        LOL! This isn’t different. Republicans have pushed back a zillion times. But at the end of the day this is the party of Trump now and they’ll be back singing his praises in a few days. We seem to be stuck in a Ground Hog Day syndrome and with an unusually consistent approval around 40% it is unlikely to change soon. I suspect in a couple of weeks we’ll be discussing some new outrageous tweet storm.

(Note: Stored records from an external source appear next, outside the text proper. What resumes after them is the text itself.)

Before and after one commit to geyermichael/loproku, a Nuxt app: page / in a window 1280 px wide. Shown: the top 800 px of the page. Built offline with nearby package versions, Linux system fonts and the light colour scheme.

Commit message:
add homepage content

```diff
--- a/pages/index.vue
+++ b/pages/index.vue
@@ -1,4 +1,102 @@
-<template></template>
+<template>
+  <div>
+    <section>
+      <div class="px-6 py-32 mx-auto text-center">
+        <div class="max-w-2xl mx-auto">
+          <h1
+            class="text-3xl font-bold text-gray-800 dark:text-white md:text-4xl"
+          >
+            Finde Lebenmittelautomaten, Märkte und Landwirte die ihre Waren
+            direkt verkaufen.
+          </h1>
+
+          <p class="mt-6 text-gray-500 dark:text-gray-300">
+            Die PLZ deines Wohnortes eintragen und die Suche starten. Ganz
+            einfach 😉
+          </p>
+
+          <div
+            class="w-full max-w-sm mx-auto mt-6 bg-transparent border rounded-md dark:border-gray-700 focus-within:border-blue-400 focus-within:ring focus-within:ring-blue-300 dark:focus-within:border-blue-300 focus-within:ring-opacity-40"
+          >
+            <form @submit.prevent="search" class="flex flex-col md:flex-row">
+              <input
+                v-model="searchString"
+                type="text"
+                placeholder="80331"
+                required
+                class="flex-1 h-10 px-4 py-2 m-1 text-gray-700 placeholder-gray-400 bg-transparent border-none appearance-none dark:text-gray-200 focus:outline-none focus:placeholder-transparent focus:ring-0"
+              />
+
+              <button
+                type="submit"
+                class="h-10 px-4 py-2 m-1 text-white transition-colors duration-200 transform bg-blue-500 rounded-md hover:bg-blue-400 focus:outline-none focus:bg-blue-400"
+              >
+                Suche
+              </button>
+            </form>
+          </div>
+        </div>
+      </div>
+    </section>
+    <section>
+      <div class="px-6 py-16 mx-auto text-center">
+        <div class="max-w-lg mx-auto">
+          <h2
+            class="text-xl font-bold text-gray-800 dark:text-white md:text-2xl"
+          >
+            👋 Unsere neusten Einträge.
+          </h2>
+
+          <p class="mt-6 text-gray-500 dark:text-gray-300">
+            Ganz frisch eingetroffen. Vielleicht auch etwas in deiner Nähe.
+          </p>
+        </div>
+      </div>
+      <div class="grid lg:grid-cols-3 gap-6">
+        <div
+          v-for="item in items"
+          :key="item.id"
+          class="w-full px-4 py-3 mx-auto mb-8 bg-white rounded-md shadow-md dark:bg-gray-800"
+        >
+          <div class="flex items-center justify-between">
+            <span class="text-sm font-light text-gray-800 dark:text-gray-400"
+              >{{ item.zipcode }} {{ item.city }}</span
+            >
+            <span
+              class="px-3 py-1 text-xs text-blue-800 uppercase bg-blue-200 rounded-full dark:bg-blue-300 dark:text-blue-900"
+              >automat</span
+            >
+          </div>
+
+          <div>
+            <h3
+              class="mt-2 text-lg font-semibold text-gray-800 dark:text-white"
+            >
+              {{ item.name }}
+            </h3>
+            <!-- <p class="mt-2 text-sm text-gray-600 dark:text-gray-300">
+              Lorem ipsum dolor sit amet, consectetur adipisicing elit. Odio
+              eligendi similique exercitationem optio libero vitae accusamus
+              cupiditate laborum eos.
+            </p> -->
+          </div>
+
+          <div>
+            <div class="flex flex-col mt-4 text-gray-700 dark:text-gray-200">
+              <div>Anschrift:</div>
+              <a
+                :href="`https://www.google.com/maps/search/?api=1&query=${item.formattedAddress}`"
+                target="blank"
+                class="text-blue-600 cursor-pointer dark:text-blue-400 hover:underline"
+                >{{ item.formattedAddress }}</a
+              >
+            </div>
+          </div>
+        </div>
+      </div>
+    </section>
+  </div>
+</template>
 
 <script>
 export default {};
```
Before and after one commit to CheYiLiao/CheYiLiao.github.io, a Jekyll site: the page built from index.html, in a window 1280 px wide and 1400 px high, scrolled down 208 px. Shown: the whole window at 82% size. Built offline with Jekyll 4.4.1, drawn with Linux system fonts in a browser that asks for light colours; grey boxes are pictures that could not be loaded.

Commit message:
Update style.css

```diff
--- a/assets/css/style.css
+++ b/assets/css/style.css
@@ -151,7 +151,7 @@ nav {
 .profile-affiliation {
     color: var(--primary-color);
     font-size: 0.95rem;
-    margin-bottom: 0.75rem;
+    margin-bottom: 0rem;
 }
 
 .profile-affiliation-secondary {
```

We could just some typing work by simply saving these comments and doing a cut and paste.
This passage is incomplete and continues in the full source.